• **WORK REQUIRED**: Lines containing the word "small" are to be copied from the data below.

── DATASET CONTENT

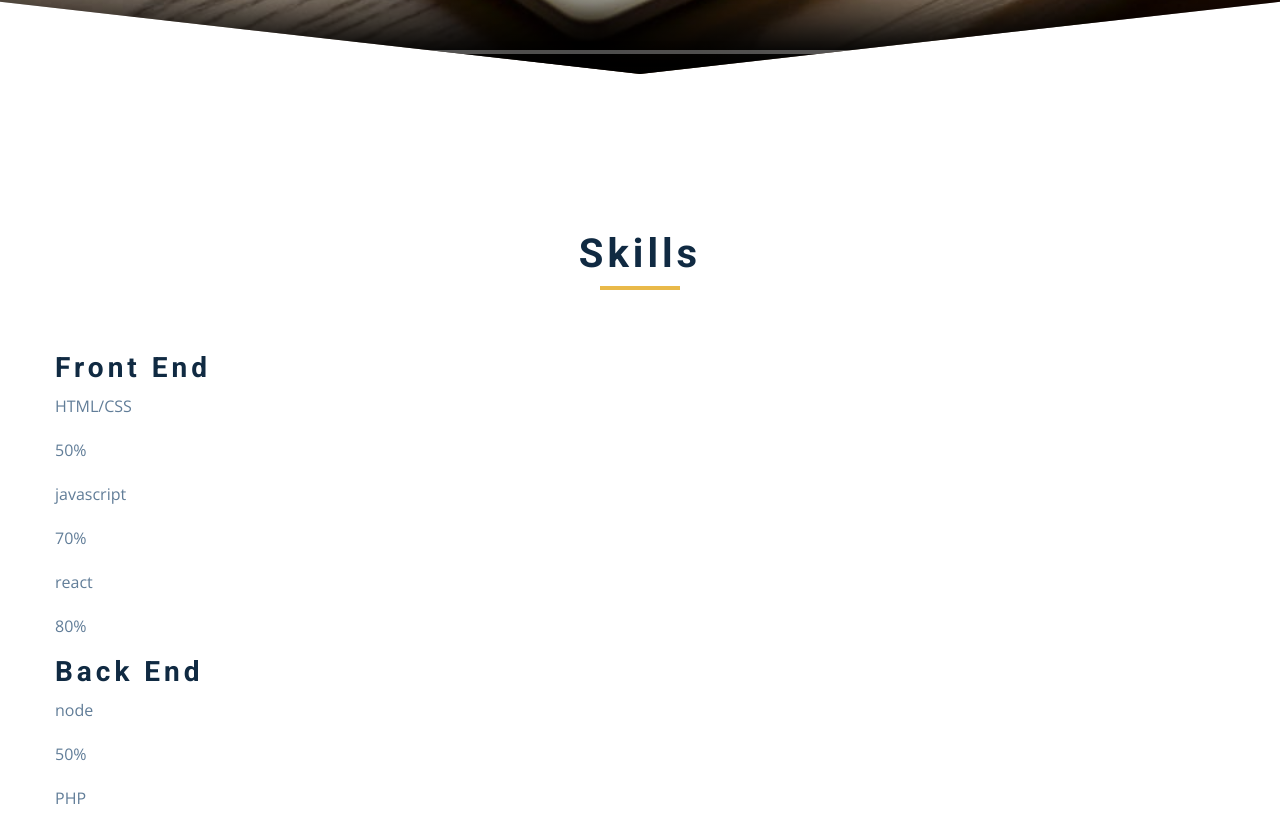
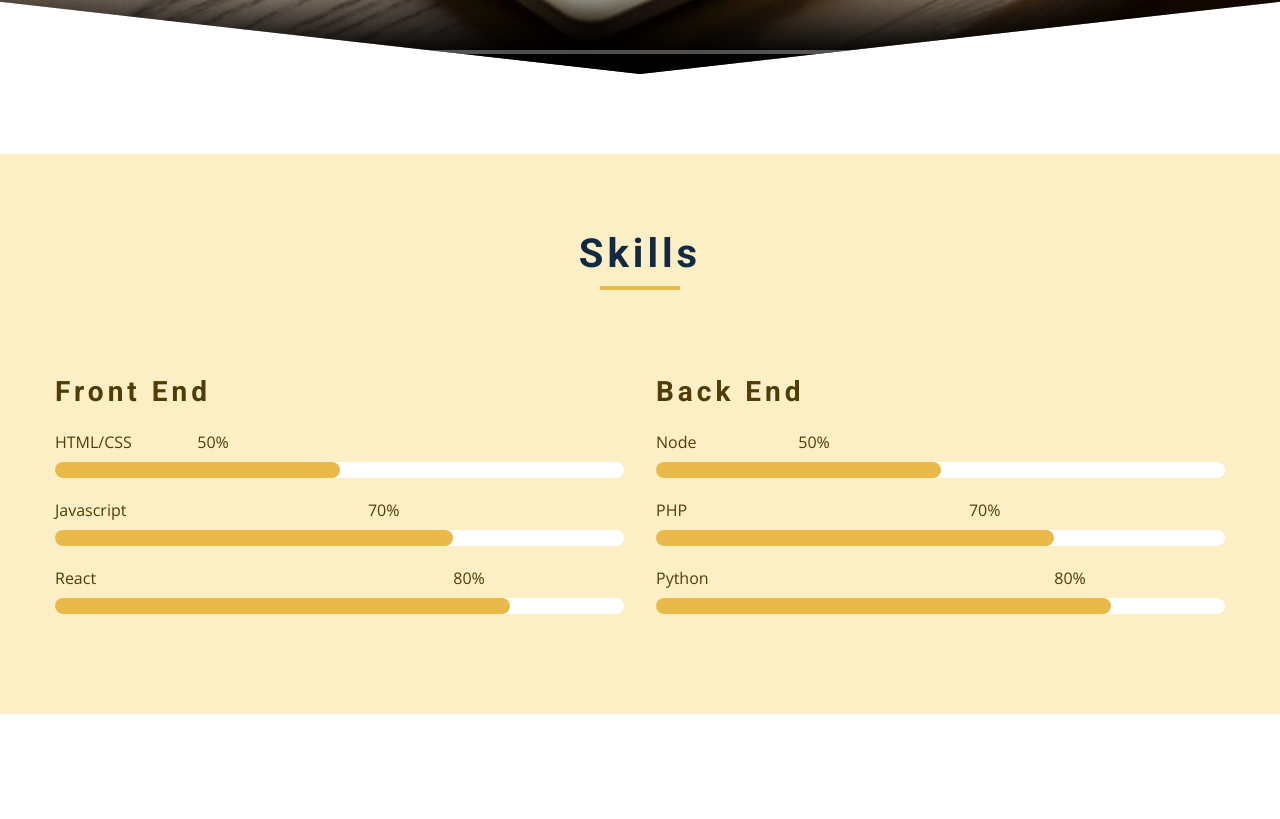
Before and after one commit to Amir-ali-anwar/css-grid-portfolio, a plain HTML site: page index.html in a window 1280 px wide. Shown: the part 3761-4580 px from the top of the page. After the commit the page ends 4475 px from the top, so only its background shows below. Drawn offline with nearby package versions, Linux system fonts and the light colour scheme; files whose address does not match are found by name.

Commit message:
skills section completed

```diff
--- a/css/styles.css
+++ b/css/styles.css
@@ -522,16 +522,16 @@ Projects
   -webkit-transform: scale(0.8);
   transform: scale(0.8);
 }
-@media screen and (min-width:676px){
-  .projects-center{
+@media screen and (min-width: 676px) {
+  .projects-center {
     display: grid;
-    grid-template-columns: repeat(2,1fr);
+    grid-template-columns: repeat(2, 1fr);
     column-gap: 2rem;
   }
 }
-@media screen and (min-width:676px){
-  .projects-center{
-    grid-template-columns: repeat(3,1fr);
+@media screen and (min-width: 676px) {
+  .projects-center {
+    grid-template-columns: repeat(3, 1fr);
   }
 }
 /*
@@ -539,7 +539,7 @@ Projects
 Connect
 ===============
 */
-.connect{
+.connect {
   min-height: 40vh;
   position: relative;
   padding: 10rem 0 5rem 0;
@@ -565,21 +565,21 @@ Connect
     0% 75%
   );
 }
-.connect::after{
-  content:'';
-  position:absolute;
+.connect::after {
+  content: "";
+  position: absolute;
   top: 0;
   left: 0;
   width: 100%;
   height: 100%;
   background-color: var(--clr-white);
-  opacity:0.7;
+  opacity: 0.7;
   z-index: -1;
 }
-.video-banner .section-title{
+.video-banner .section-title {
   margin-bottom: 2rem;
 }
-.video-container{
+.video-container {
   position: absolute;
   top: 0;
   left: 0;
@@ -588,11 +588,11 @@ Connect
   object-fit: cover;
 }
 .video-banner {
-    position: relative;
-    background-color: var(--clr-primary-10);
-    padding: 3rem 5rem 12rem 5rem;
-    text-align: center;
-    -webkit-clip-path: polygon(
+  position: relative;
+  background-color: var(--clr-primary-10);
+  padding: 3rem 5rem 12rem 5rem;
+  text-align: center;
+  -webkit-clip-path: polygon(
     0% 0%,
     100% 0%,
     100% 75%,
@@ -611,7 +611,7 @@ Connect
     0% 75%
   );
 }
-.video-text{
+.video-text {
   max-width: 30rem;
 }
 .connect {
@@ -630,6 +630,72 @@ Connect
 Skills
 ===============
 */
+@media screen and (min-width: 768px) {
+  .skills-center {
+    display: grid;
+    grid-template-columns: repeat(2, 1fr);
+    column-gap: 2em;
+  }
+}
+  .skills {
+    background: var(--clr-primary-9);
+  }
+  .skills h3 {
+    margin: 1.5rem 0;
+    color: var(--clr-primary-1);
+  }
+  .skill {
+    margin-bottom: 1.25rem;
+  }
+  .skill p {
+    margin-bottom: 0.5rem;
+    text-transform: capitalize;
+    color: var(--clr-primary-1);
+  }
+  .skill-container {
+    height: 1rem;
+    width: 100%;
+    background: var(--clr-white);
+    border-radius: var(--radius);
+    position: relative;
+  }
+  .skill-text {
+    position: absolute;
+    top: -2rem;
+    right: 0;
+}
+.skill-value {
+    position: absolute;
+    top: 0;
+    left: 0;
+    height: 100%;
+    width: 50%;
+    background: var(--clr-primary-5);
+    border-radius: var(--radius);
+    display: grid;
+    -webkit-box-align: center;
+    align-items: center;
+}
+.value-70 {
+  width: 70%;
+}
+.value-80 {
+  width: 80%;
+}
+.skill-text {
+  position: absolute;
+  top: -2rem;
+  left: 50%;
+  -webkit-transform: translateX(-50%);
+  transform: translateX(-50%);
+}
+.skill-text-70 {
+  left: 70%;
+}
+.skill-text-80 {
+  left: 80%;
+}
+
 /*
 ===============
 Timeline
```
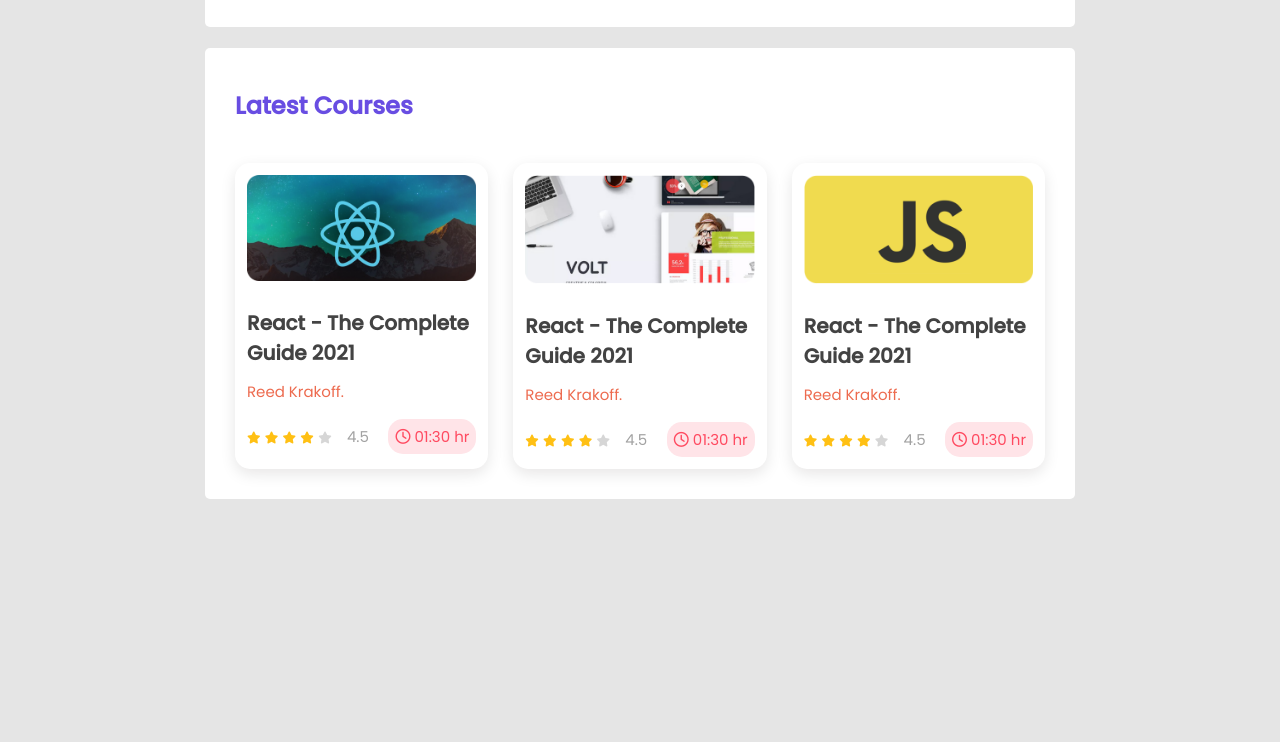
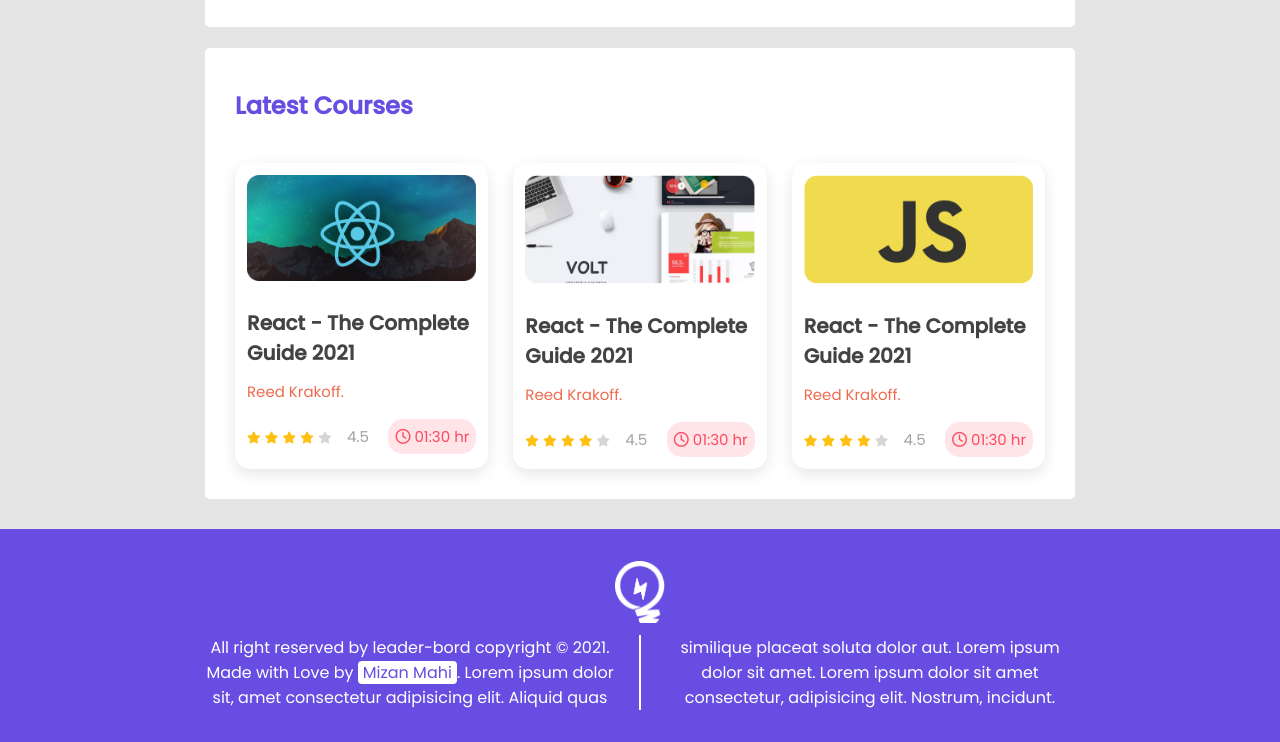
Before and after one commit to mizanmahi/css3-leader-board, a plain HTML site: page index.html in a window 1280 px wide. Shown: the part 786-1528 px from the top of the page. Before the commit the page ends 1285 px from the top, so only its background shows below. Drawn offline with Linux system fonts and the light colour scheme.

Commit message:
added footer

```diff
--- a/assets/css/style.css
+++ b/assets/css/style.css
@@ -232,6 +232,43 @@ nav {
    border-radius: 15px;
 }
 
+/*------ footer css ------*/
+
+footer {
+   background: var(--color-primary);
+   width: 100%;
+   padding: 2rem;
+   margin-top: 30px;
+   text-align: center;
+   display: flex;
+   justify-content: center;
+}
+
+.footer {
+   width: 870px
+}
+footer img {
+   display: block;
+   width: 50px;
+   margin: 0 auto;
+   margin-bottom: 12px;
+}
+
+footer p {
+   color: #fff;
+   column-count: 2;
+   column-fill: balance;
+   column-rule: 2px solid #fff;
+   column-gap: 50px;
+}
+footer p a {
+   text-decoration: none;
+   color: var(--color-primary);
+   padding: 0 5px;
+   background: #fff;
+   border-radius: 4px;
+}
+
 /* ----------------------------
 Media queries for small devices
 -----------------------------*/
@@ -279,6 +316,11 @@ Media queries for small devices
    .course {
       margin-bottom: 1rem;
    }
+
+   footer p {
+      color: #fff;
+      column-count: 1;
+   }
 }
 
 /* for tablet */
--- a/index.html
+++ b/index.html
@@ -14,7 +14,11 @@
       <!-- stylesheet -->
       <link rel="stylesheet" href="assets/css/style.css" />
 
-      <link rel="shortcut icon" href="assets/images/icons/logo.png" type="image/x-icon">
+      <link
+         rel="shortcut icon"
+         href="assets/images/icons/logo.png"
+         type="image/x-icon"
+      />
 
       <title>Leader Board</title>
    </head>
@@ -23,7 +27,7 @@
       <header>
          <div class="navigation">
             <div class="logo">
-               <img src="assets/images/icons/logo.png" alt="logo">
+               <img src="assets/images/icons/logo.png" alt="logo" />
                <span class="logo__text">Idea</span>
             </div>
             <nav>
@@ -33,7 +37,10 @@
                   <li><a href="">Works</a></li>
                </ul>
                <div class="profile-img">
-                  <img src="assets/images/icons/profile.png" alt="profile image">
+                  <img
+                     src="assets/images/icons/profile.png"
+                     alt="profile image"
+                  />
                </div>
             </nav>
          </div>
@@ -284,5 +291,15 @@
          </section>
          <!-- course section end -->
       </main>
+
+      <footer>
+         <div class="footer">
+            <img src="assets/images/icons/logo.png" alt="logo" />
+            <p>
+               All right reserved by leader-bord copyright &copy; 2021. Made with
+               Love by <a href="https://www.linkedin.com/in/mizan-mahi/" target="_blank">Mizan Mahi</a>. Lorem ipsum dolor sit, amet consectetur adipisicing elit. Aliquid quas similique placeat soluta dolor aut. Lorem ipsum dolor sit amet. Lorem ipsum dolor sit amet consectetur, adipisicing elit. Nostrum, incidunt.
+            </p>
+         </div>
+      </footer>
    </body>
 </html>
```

────

• **SOLUTION**:
 Media queries for small devices
@@ -279,6 +316,11 @@ Media queries for small devices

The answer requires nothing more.